About the Work

Quick Look Composer: Richard Wagner
© Peter Laki
The action of Die Meistersinger von Nürnberg ("The Master Singers of Nuremberg"), completed in 1867 and first performed the following year, revolves around a singing contest and the question of what makes a good song. The opera reveals Wagner's bright, joyful, and humorous side—qualities we don't often see in his works. There are no curses, love potions, or murders this time, only a story of rivalry between a good and a bad singer (Walther von Stoltzing and Sixtus Beckmesser, respectively) for the hand of a lovely maiden (Eva Pogner). The wise poet Hans Sachs harbors tender feelings for Eva, but willingly steps aside in favor of his young friend Walther. (Sachs, a cobbler and poet, was a historical figure who lived in Nuremberg in the 16th century; many of his works have been preserved.)

The Prelude anticipates four of the opera's main melodies. After devoting a separate section to each of them, Wagner ingeniously combines the four in a final section where they can all be heard simultaneously.
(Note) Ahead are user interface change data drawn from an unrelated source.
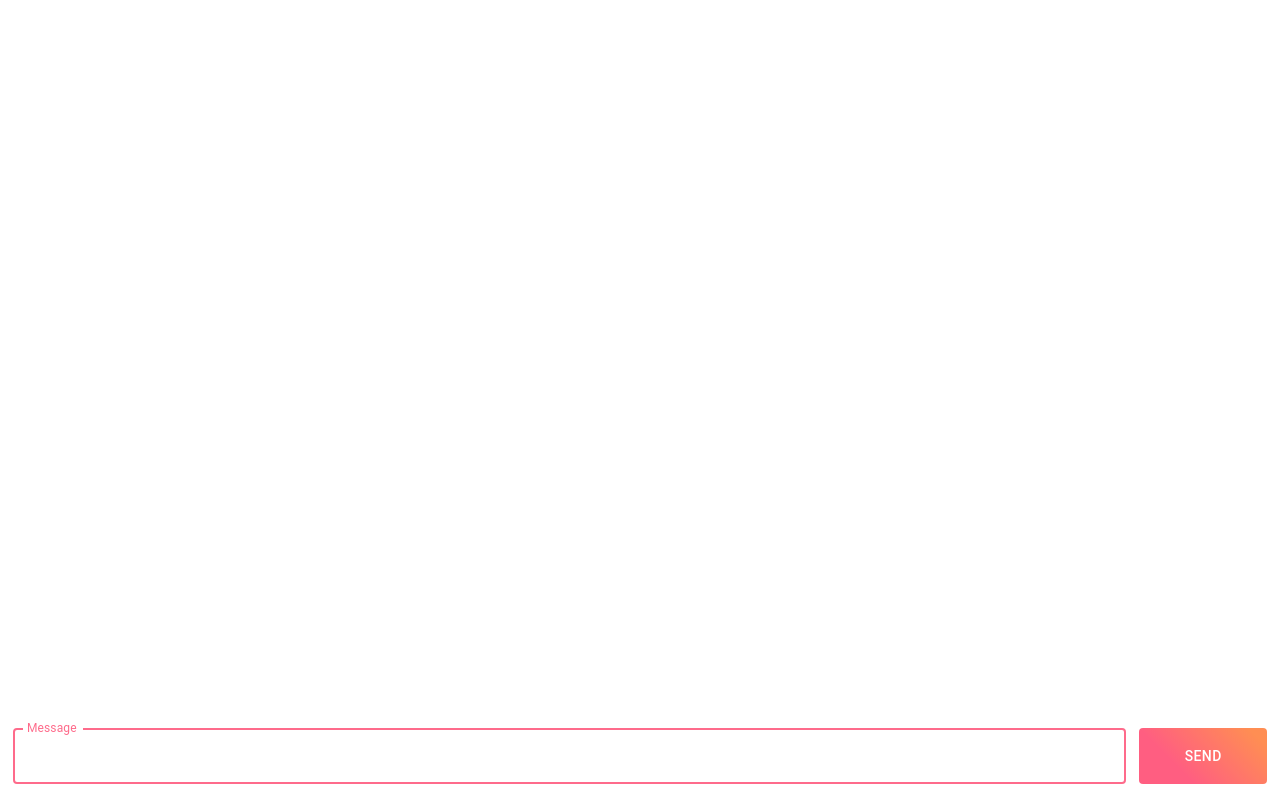
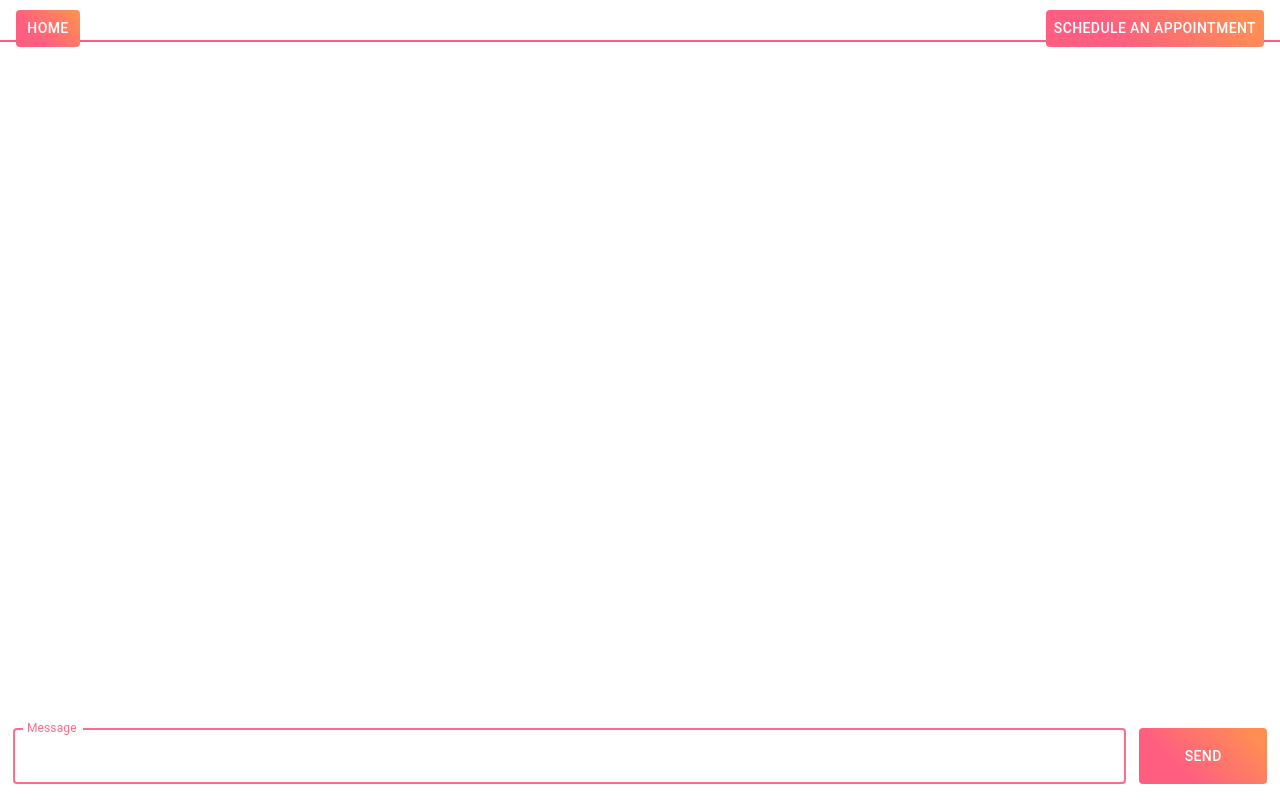
Before and after one commit to HardPocketRocket/thesis-web-application, a React (Create React App) app in the folder frontend/: page /message/1 in a window 1280 px wide. Built offline with nearby package versions, Linux system fonts and the light colour scheme; no server answers.

Commit message:
Cleaned up Message commponent and added additional buttons for easier navigation

```diff
--- a/frontend/src/components/message.component.js
+++ b/frontend/src/components/message.component.js
@@ -1,13 +1,7 @@
 import React, { Component } from 'react';
 import axios from 'axios';
 
-import {
-	withStyles,
-	Box,
-	Typography,
-	TextField,
-	Button
-} from '@material-ui/core';
+import { withStyles, Box, Typography, TextField, Button } from '@material-ui/core';
 
 const socket = require('socket.io-client');
 let socketClient;
@@ -15,15 +9,16 @@ let socketClient;
 const styles = {
 	root: {
 		display: 'flex',
-		flexDirection: 'column'
+		flexDirection: 'column',
 	},
 	container: {
 		display: 'flex',
 		flexDirection: 'column',
 		spacing: 2,
-		height: '92vh',
+		height: '87vh',
 		width: '100%',
-		overflow: 'auto'
+		overflow: 'auto',
+		marginBottom: 16,
 	},
 	sentMessage: {
 		flex: '0 0 auto',
@@ -33,8 +28,7 @@ const styles = {
 		maxWidth: '40%',
 		minHeight: '32px',
 		alignSelf: 'flex-end',
-		background: 'linear-gradient(45deg, #FE6B8B 25%, #FF8E53 90%)'
-
+		background: 'linear-gradient(45deg, #FE6B8B 25%, #FF8E53 90%)',
 	},
 	receivedMessage: {
 		flex: '0 0 auto',
@@ -62,19 +56,19 @@ const styles = {
 	outlinedRoot: {
 		'&:hover $notchedOutline': {
 			borderColor: '#FF8E53',
-			borderWidth: 2
+			borderWidth: 2,
 		},
 		'&$focused $notchedOutline': {
 			borderColor: '#FE6B8B',
-			borderWidth: 2
-		}
+			borderWidth: 2,
+		},
 	},
 	notchedOutline: {},
 	focused: {},
 	label: {
 		'&$focusedLabel': {
-			color: '#FE6B8B'
-		}
+			color: '#FE6B8B',
+		},
 	},
 	focusedLabel: {},
 	button: {
@@ -84,15 +78,43 @@ const styles = {
 		width: '10%',
 		minHeight: '56px',
 		position: 'fixed',
-		right: '1%'
+		right: '1%',
 	},
 	messageBox: {
 		display: 'flex',
 		flexDirection: 'row',
 		position: 'fixed',
 		bottom: 16,
-		width: '100%'
-	}
+		width: '100%',
+	},
+	topBar: {
+		display: 'flex',
+		flexDirection: 'row',
+		width: '100%',
+		height: '5vh',
+		borderBottom: '2px solid #ff5e81',
+	},
+	topBarText: {
+		marginLeft: '48%',
+		marginTop: 14,
+		fontSize: 20,
+	},
+	topBarButton: {
+		position: 'fixed',
+		top: 10,
+		right: 16,
+		background: 'linear-gradient(45deg, #ff5e81 30%, #FF8E53 90%)',
+		border: 0,
+		color: 'white',
+	},
+	topBarHomeButton: {
+		position: 'fixed',
+		top: 10,
+		left: 16,
+		background: 'linear-gradient(45deg, #ff5e81 30%, #FF8E53 90%)',
+		border: 0,
+		color: 'white',
+	},
 };
 
 class MessageComponent extends Component {
@@ -105,7 +127,10 @@ class MessageComponent extends Component {
 			receiver: '',
 			sender: sessionStorage.getItem('id'),
 			message: '',
-			messageList: []
+			messageList: [],
+			receiverFirstName: '',
+			receiverLastName: '',
+			receiverUsername: '',
 		};
 
 		this.onSubmit = this.onSubmit.bind(this);
@@ -115,38 +140,45 @@ class MessageComponent extends Component {
 		socketClient = socket.connect('http://localhost:5000');
 		socketClient.emit('login', this.state.id);
 
-		socketClient.on('private', message => {
-			this.setState(prevState => ({
-				messageList: [...prevState.messageList, message]
+		socketClient.on('private', (message) => {
+			this.setState((prevState) => ({
+				messageList: [...prevState.messageList, message],
 			}));
 			console.log(this.state.messageList);
 		});
 
-		axios
-			.get('http://localhost:5000/message/' + this.state.mailboxId)
-			.then(res => {
-				this.setState({
-					messageList: res.data
-				});
+		axios.get('http://localhost:5000/message/' + this.state.mailboxId).then((res) => {
+			this.setState({
+				messageList: res.data,
 			});
+		});
 
-		axios
-			.get(
-				'http://localhost:5000/mailbox/' + sessionStorage.getItem('id')
-			)
-			.then(res => {
-				const receiver = this.getReceiver(res.data[0].participants);
+		axios.get('http://localhost:5000/mailbox/' + sessionStorage.getItem('id')).then((res) => {
+			const receiver = this.getReceiver(res.data[0].participants);
 
-				this.setState({
-					receiver: receiver
-				});
+			this.setState(
+				{
+					receiver: receiver,
+				},
+				this.getReceiverInfo
+			);
+		});
+	}
+
+	getReceiverInfo = () => {
+		axios.get('http://localhost:5000/user/' + this.state.receiver + '/name').then((res) => {
+			this.setState({
+				receiverFirstName: res.data.firstName,
+				receiverLastName: res.data.lastName,
+				receiverUsername: res.data.username,
 			});
-	}
+		});
+	};
 
 	getReceiver(participants) {
 		let receiver;
 
-		participants.forEach(element => {
+		participants.forEach((element) => {
 			if (element !== sessionStorage.getItem('id')) {
 				receiver = element;
 			}
@@ -158,8 +190,12 @@ class MessageComponent extends Component {
 		window.scrollTo(450, 2000);
 
 		this.setState({
-			message: event.target.value
+			message: event.target.value,
 		});
+	}
+
+	onHomeClicked = (event) => {
+		this.props.history.push('/home/' + sessionStorage.getItem('id'));
 	}
 
 	onSubmit(event) {
@@ -169,16 +205,15 @@ class MessageComponent extends Component {
 			mailboxId: this.state.mailboxId,
 			to: this.state.receiver,
 			from: sessionStorage.getItem('id'),
-			message: this.state.message
+			message: this.state.message,
 		};
 
-		axios.post('http://localhost:5000/message/', message).then(res => {
-			axios.patch(
-				'http://localhost:5000/mailbox/' + this.state.mailboxId,
-				{ message: res.data }
-			);
+		axios.post('http://localhost:5000/message/', message).then((res) => {
+			axios.patch('http://localhost:5000/mailbox/' + this.state.mailboxId, {
+				message: res.data,
+			});
 			this.setState({
-				messageList: [...this.state.messageList, res.data]
+				messageList: [...this.state.messageList, res.data],
 			});
 
 			socketClient.emit('private', res.data);
@@ -187,14 +222,14 @@ class MessageComponent extends Component {
 		});
 
 		this.setState({
-			message: ''
-		})
+			message: '',
+		});
 	}
 
-	componentDidUpdate(){
+	componentDidUpdate() {
 		let messageView = document.getElementById('messageView');
 
-		if(messageView){
+		if (messageView) {
 			messageView.scrollTop = messageView.scrollHeight;
 		}
 	}
@@ -202,12 +237,12 @@ class MessageComponent extends Component {
 	render() {
 		const { classes } = this.props;
 
-		const Messages = props => {
+		const Messages = (props) => {
 			if (this.state.messageList.length < 1) {
 				return null;
 			}
 
-			const texts = props.messages.map(message => {
+			const texts = props.messages.map((message) => {
 				let messageClass;
 
 				if (sessionStorage.getItem('id') === message.from) {
@@ -217,21 +252,28 @@ class MessageComponent extends Component {
 				}
 
 				return (
-					<Box
-						className={messageClass}
-						key={message._id}>
-						<Typography className={classes.text}>
-							{message.message}
-						</Typography>
+					<Box className={messageClass} key={message._id}>
+						<Typography className={classes.text}>{message.message}</Typography>
 					</Box>
 				);
 			});
 
-			return <Box id='messageView' className={classes.container}>{texts}</Box>;
+			return (
+				<Box id='messageView' className={classes.container}>
+					{texts}
+				</Box>
+			);
 		};
 
 		return (
 			<div>
+				<Box className={classes.topBar}>
+					<Button className={classes.topBarHomeButton} onClick={this.onHomeClicked}> Home</Button>
+					<Typography className={classes.topBarText}>
+						{this.state.receiverUsername}
+					</Typography>
+					<Button className={classes.topBarButton}> Schedule an Appointment</Button>
+				</Box>
 				<Messages messages={this.state.messageList} />
 				<form onSubmit={this.onSubmit}>
 					<Box className={classes.messageBox}>
@@ -248,15 +290,15 @@ class MessageComponent extends Component {
 								classes: {
 									root: classes.outlinedRoot,
 									notchedOutline: classes.notchedOutline,
-									focused: classes.focused
-								}
+									focused: classes.focused,
+								},
 							}}
 							InputLabelProps={{
 								classes: {
 									root: classes.label,
-									focused: classes.focusedLabel
+									focused: classes.focusedLabel,
 								},
-								required: false
+								required: false,
 							}}
 						/>
 						<Button
```
Also changed, not shown: 1 other file (tests, documents, lock files or other folders).
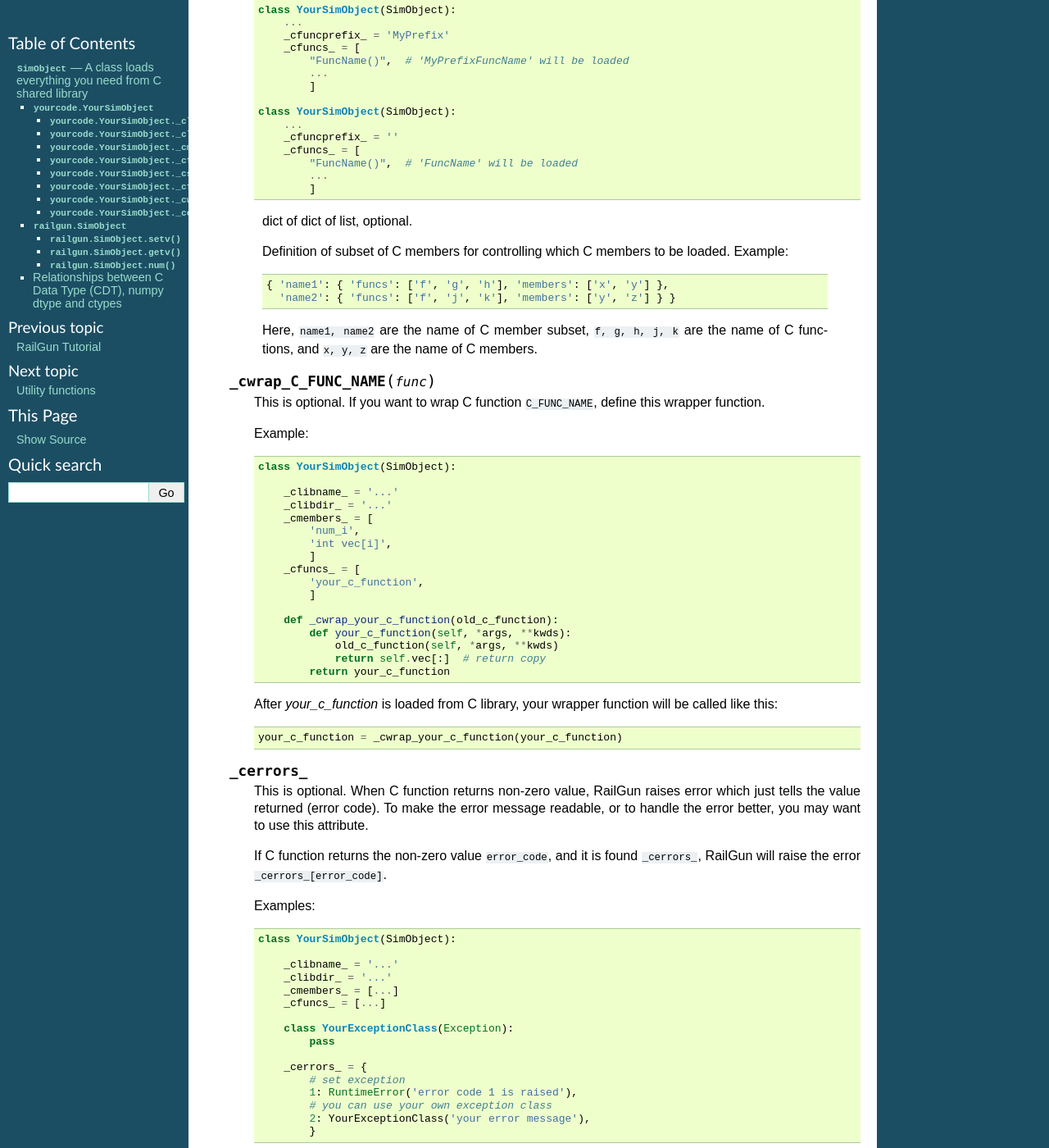
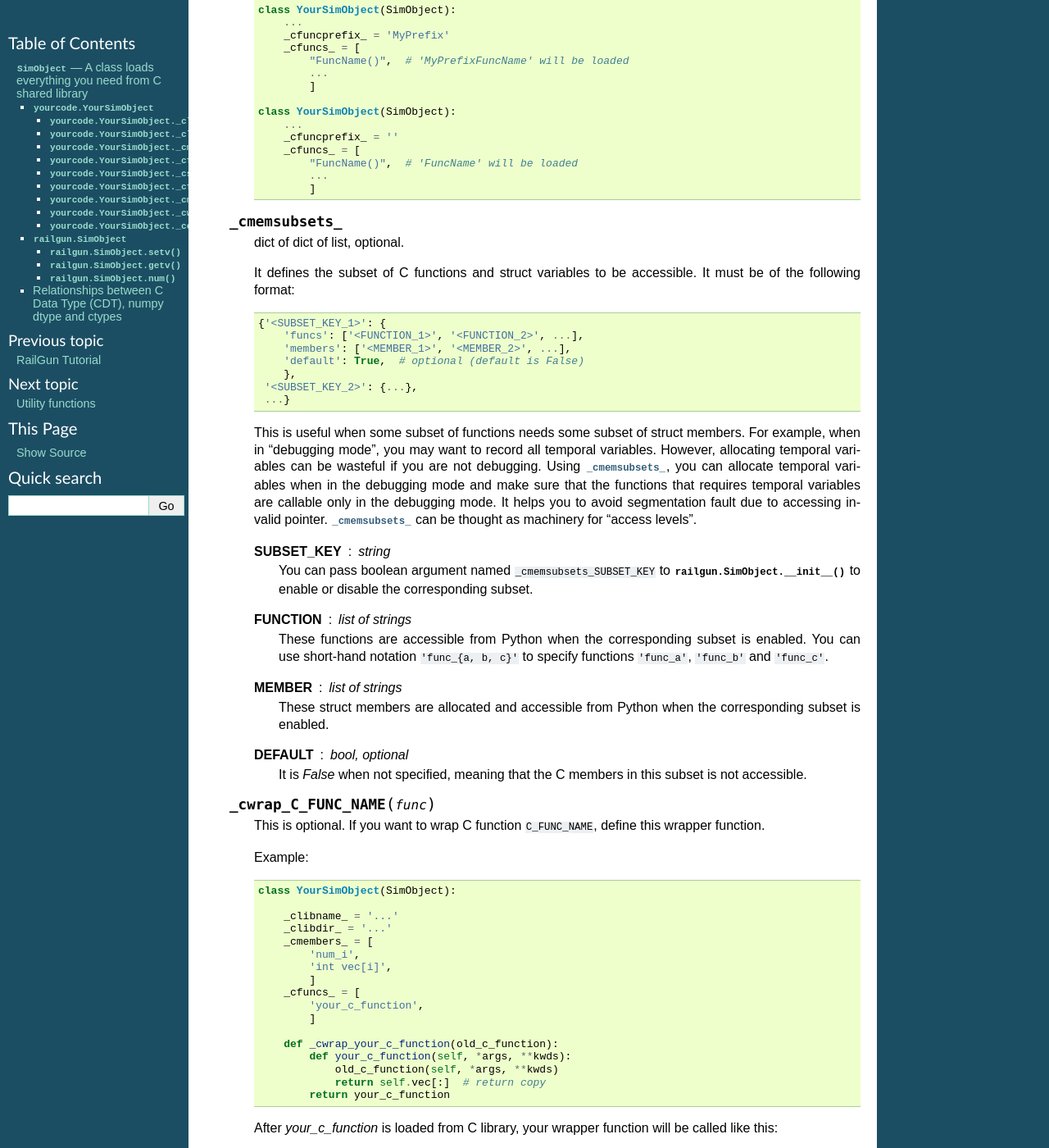
Before and after one commit to tkf/railgun, a Sphinx documentation site: the page built from doc/source/simobj.rst, in a window 1280 px wide and 1400 px high, scrolled down 3053 px. Shown: the whole window at 82% size. Built offline with Sphinx 7.4.7, drawn with Linux system fonts in a browser that asks for light colours; formulas are drawn with MathJax 3.

Commit message:
Document _cmemsubsets_
Actually it is very useful.  I should have documented it well in
the first place.

```diff
--- a/doc/source/simobj.rst
+++ b/doc/source/simobj.rst
@@ -195,23 +195,52 @@
                    ...
                    ]
 
-   .. This documentation is not clear and I don't remember why
-      I want to add `_cmemsubsets_`.  So let's comment it out for now.
-
-   .. .. attribute:: _cmemsubsets_
-   ..
+   .. attribute:: _cmemsubsets_
 
       dict of dict of list, optional.
 
-      Definition of subset of C members for controlling which
-      C members to be loaded. Example::
+      It defines the subset of C functions and struct variables to be
+      accessible.  It must be of the following format:
 
-          { 'name1': { 'funcs': ['f', 'g', 'h'], 'members': ['x', 'y'] },
-            'name2': { 'funcs': ['f', 'j', 'k'], 'members': ['y', 'z'] } }
+      .. sourcecode:: py
 
-      Here, ``name1, name2`` are the name of C member subset,
-      ``f, g, h, j, k`` are the name of C functions, and
-      ``x, y, z`` are the name of C members.
+         {'<SUBSET_KEY_1>': {
+             'funcs': ['<FUNCTION_1>', '<FUNCTION_2>', ...],
+             'members': ['<MEMBER_1>', '<MEMBER_2>', ...],
+             'default': True,  # optional (default is False)
+             },
+          '<SUBSET_KEY_2>': {...},
+          ...}
+
+      This is useful when some subset of functions needs some
+      subset of struct members.  For example, when in "debugging
+      mode", you may want to record all temporal variables.  However,
+      allocating temporal variables can be wasteful if you are not
+      debugging.  Using :attr:`_cmemsubsets_`, you can allocate
+      temporal variables when in the debugging mode and make sure
+      that the functions that requires temporal variables are callable
+      only in the debugging mode.  It helps you to avoid segmentation
+      fault due to accessing invalid pointer.  :attr:`_cmemsubsets_`
+      can be thought as machinery for "access levels".
+
+      **SUBSET_KEY** : string
+          You can pass boolean argument named ``_cmemsubsets_SUBSET_KEY``
+          to :meth:`railgun.SimObject.__init__` to enable or disable
+          the corresponding subset.
+
+      **FUNCTION** : list of strings
+          These functions are accessible from Python when the corresponding
+          subset is enabled.
+          You can use short-hand notation ``'func_{a, b, c}'`` to
+          specify functions ``'func_a'``, ``'func_b'`` and ``'func_c'``.
+
+      **MEMBER** : list of strings
+          These struct members are allocated and accessible from Python
+          when the corresponding subset is enabled.
+
+      **DEFAULT** : bool, optional
+         It is `False` when not specified, meaning that the C members
+         in this subset is not accessible.
 
    .. method:: _cwrap_C_FUNC_NAME(func)
 
```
The first two themes are associated with the guild of the master singers. The first a march and the second a fanfare, they are heard throughout the opera whenever Hans Sachs and the other masters enter as a group or the guild is mentioned. The third theme is a variant of the song with which Walther wins the singing contest and, with it, Eva's hand. Finally, the fourth theme is introduced in conjunction with a funny, irreverent version of the master singers' melody as the apprentices imitate the masters and poke fun at them. This episode alludes to the scene in Act III where Beckmesser presents himself as a contender in the singing contest while people in the audience shake their heads in disapproval: Scheint mir nicht der Rechte ("Doesn't seem the right one to me"). The combination of these four themes brings the prelude to a glorious climax that, in the opera, leads directly into the beginning of Act I (the congregation singing a chorale in church); however, it is highly effective with a concert ending, too.